Heading up the list are three White House aides: senior adviser Dan Pfeiffer, and deputy national security advisers Ben Rhodes and Caroline Atkinson.
Also targeted for sanctions are Senate Majority Leader Harry Reid (D-Nev.) and House Speaker John Boehner (R-Ohio).
“The Speaker is proud to be included on a list of those willing to stand against Putin’s aggression,” said Boehner spokesman Michael Steel.
(Also on POLITICO: Obama expands Russia sanctions)
Sen. John McCain (R-Ariz.), Washington’s most vocal Russia hawk and the leader of a Senate delegation to Ukraine last week, made the list, but Sen. Dick Durbin (D-Ill.), who was the most prominent Democrat on the trip, did not.
“I guess this means my spring break in Siberia is off, my Gazprom stock is lost, and my secret bank account in Moscow is frozen,” McCain said, in a sarcastic statement released by his office. “Nonetheless, I will never cease my efforts on behalf of the freedom, independence, and territorial integrity of Ukraine, including Crimea.”
Senate Foreign Relations Robert Menendez (D-N.J.) and Energy and Natural Resources Chairwoman Mary Landrieu (D-La.) also drew Russia’s attention, as did Indiana Republican Sen. Dan Coats.
(Also on POLITICO: Obama rules out military excursion)
“While I’m disappointed that I won’t be able to go on vacation with my family in Siberia this summer, I am honored to be on this list,” Coats said in a statement. “Putin’s recent aggression is unacceptable, and America must join with our European allies to isolate and punish Russia. I will continue to lead efforts on Capitol Hill to bring Putin to his senses.”
“Being sanctioned by President Putin is a badge of honor. It will not stop me from using my power as chair of the Energy Committee to promote America as an energy superpower and help increase energy exports around the world,” Landrieu said. “And it most certainly will not stop me from advocating for orphans in Russia and around the world.”

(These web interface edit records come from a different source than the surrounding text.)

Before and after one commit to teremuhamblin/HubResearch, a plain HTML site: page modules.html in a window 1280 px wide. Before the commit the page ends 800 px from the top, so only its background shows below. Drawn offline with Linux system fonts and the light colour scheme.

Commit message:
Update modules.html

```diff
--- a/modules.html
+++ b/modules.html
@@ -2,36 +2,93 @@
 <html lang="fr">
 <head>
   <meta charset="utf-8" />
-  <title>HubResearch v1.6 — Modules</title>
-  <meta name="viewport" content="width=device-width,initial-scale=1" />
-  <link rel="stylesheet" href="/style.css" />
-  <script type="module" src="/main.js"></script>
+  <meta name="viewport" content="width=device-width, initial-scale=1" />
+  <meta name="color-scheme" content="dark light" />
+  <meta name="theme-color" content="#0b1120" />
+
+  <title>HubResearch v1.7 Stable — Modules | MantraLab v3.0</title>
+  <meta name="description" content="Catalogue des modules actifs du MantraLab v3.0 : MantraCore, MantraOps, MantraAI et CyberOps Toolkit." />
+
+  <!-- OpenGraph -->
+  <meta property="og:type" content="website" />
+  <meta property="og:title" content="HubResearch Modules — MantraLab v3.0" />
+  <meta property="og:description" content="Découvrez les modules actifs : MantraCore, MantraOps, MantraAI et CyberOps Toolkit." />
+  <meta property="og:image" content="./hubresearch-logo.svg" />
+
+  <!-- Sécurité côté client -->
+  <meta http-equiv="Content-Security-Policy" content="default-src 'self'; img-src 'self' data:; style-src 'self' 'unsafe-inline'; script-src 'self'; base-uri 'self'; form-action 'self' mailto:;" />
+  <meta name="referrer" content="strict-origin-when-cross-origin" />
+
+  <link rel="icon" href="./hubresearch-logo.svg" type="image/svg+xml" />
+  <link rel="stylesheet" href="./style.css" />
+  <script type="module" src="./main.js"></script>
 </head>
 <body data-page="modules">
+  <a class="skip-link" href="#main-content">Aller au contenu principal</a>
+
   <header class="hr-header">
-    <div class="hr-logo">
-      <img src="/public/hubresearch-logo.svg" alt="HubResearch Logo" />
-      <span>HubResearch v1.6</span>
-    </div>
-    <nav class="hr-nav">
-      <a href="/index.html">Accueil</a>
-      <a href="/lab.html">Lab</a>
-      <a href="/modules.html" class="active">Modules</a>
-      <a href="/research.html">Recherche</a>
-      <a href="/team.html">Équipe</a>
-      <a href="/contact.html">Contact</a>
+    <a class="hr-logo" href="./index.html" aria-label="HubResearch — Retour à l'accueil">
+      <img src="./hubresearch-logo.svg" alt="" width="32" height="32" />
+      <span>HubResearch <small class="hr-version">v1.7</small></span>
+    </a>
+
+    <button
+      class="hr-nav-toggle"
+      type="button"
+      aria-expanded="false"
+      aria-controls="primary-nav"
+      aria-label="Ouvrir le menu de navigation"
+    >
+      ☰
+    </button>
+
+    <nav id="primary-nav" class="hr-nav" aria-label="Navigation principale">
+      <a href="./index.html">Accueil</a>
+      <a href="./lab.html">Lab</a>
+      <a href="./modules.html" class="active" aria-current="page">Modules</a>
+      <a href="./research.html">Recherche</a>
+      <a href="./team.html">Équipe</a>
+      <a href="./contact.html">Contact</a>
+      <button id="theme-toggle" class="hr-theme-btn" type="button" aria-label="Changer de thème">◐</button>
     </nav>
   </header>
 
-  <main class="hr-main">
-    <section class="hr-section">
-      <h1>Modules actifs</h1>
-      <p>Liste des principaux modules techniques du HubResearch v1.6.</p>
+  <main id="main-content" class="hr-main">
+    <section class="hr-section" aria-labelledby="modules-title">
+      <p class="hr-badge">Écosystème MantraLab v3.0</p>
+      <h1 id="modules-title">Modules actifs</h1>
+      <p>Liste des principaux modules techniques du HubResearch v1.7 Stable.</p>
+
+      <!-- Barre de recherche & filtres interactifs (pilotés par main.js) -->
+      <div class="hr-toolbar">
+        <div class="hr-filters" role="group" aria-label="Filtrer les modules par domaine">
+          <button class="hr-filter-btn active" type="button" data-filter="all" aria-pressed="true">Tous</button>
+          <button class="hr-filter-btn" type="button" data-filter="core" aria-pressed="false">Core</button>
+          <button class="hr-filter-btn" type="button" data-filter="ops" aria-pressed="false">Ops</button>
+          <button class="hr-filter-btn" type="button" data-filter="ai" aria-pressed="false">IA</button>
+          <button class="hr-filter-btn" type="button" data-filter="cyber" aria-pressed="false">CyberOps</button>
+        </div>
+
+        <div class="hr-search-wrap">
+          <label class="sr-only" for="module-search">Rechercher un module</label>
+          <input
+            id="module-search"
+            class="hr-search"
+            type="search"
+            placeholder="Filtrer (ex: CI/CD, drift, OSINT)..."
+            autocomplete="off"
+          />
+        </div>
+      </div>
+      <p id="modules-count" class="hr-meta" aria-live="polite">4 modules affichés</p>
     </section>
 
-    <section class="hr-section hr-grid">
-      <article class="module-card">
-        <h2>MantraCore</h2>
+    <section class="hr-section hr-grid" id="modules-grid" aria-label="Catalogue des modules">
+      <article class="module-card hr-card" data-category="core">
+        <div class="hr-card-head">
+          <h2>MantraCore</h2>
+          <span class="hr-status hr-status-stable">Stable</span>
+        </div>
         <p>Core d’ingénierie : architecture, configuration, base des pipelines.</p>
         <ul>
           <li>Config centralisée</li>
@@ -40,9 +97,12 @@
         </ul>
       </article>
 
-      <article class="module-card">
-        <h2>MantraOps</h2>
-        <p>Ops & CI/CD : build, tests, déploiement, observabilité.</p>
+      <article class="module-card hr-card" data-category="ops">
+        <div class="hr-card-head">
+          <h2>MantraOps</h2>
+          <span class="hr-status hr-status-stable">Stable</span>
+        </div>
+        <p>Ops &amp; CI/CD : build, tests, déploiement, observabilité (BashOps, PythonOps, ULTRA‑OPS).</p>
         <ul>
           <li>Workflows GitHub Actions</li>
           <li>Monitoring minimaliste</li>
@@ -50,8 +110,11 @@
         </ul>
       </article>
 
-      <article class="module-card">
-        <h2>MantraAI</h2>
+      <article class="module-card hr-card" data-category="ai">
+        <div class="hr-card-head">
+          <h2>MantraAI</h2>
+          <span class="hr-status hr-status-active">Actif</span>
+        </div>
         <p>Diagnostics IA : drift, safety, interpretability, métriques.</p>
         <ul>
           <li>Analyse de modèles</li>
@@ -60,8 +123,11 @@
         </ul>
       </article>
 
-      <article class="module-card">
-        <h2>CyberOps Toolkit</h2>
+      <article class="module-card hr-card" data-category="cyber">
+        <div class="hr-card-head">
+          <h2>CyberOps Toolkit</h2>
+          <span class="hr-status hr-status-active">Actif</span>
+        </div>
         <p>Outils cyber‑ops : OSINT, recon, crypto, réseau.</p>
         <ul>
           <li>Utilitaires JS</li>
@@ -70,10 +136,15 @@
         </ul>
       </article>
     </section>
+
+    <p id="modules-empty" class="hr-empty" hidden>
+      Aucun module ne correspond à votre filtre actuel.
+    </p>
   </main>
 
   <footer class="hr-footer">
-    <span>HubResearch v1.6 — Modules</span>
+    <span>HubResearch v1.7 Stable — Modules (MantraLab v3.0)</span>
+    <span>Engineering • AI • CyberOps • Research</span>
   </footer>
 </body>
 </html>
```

Though the Russians have essentially laughed off the sanctions imposed by the White House, an administration official Thursday morning dismissed that as “bluster,” saying they’re feeling the pain. The administration added 20 Russians who are either in the government or with strong ties to the government to its targeted sanction list Thursday.
At this point, the impact of the sanctions isn’t at all clear —the Russians that the American sanctions targeted, according to administration officials, had holdings in international accounts that can be impeded or frozen. That does not seem to be the case for the nine Americans in Putin’s sights.
“If standing up for #democracy & sovereignty in #Ukraine means I’m #SanctionedByPutin, I’ll take it,” Menendez tweeted.
Article Views: 60 share what you think